• Task item
Please give the whole listing again word for word, and drop any pictures it holds.

• Given records

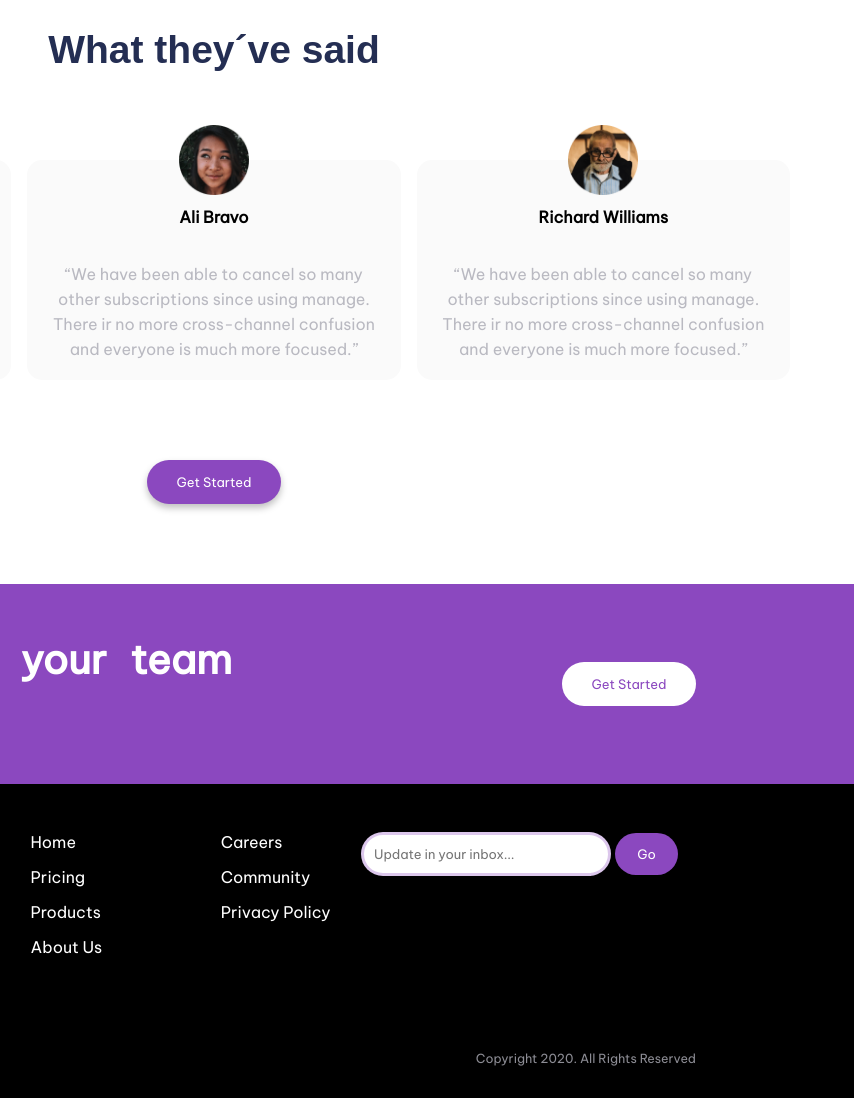
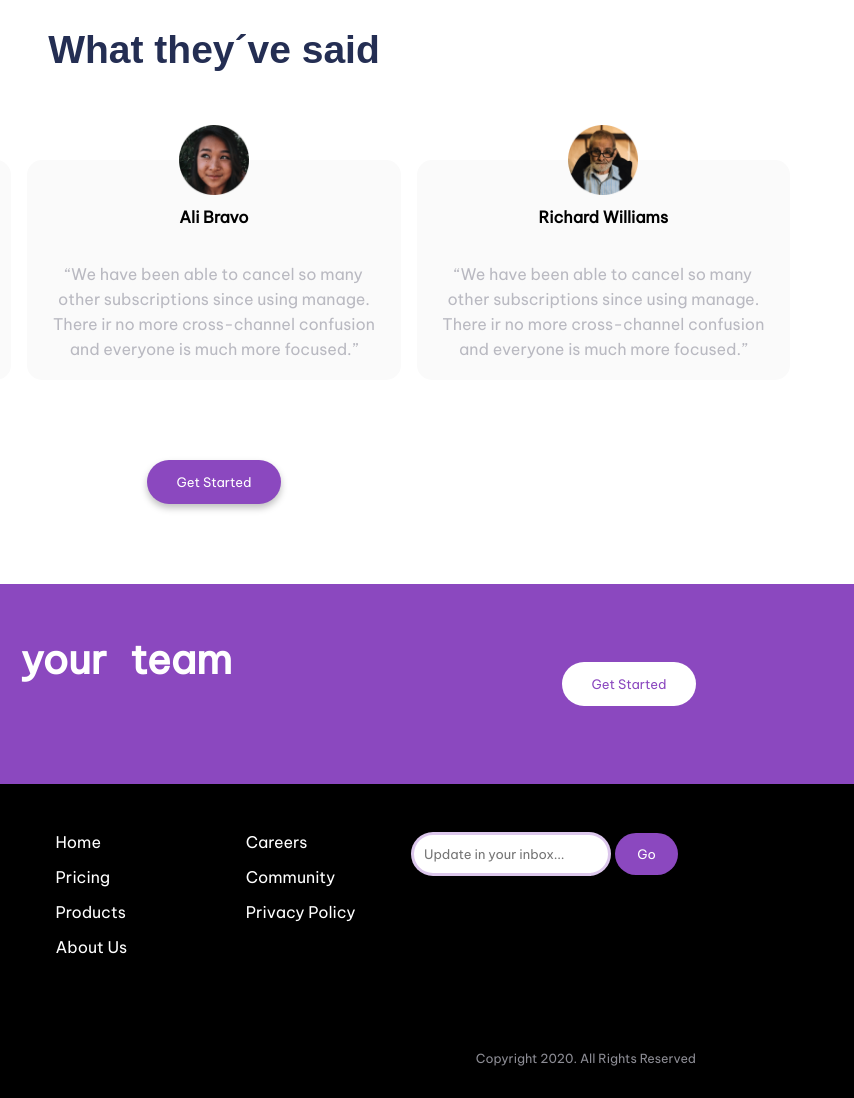
Before and after one commit to ramirosarasola/CTD_FrontEnd-I, a plain HTML site: page index.html in a window 1280 px wide. Shown: the part 1574-2672 px from the top of the page, 426-1280 px from the left. Drawn offline with Linux system fonts and the light colour scheme.

Commit message:
agrego responsive para mi cellular

```diff
--- a/css/style.css
+++ b/css/style.css
@@ -573,7 +573,13 @@ body {
     font-size: 12.5px;
 }
 
+/* MI CELULAR */
 
+@media (min-width: 400px){
+    #footer input {
+        width: 200px;
+    }
+}
 
 
 /* TABLET */
```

• Expected output
Before and after one commit to ramirosarasola/CTD_FrontEnd-I, a plain HTML site: page index.html in a window 1280 px wide. Shown: the part 1574-2672 px from the top of the page, 426-1280 px from the left. Drawn offline with Linux system fonts and the light colour scheme.

Commit message:
agrego responsive para mi cellular

```diff
--- a/css/style.css
+++ b/css/style.css
@@ -573,7 +573,13 @@ body {
     font-size: 12.5px;
 }
 
+/* MI CELULAR */
 
+@media (min-width: 400px){
+    #footer input {
+        width: 200px;
+    }
+}
 
 
 /* TABLET */
```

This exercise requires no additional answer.